222 Pages

2.34 x 1.56 cm

19 b/w. 4 line.
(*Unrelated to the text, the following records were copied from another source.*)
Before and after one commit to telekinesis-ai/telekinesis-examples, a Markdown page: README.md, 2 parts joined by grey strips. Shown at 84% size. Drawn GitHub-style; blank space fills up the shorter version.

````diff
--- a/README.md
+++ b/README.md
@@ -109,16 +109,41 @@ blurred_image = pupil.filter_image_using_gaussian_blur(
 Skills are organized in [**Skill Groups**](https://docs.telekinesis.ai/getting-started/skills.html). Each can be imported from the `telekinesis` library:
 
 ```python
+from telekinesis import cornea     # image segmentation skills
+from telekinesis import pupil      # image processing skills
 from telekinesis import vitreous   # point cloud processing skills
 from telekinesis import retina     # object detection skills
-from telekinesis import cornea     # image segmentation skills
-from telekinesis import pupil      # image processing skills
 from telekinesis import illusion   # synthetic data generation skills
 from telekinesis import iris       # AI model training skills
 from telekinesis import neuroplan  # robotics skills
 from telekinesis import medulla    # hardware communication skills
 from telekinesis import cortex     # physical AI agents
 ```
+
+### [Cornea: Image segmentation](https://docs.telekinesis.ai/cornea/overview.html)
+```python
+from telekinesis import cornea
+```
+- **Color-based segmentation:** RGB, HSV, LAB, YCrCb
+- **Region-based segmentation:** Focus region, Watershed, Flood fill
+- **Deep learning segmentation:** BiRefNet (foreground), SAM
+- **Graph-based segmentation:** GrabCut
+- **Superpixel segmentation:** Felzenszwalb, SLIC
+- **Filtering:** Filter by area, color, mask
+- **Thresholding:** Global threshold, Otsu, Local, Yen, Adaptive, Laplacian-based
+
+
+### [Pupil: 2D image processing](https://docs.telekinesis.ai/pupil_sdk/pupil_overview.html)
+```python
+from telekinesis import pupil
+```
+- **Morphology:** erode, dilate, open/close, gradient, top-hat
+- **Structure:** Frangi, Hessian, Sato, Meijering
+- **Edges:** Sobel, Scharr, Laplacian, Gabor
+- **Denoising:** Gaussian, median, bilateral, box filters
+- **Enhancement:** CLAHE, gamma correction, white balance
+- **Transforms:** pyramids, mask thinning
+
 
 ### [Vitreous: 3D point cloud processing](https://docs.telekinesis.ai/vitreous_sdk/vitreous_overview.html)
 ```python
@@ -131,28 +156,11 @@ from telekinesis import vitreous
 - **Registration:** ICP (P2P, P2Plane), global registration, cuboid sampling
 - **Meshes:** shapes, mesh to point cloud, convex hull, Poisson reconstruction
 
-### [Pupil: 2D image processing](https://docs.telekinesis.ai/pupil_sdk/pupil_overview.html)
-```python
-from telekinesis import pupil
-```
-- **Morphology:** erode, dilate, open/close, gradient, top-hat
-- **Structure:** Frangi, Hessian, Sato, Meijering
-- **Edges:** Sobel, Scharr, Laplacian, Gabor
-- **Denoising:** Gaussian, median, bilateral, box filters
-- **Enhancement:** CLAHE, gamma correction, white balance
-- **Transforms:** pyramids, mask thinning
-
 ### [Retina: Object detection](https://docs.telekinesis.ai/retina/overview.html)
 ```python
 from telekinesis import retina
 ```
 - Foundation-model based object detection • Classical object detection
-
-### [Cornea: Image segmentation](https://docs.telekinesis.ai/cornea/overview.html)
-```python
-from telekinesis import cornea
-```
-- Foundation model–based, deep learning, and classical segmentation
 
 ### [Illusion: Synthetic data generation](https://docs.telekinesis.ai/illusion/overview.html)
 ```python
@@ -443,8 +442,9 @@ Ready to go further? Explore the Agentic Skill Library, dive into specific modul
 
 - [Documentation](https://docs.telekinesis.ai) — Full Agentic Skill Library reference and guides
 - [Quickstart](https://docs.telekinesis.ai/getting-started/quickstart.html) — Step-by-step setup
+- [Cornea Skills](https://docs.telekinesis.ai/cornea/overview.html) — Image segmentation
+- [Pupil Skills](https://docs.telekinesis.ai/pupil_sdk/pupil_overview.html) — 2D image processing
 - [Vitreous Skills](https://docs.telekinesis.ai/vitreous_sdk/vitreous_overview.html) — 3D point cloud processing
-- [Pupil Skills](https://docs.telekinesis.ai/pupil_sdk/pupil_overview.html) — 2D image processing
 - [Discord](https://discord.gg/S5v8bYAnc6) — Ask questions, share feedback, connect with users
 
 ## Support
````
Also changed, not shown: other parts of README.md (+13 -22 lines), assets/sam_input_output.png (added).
Illustrations

Series: Worlds of the East India Company

Imprint: Boydell Press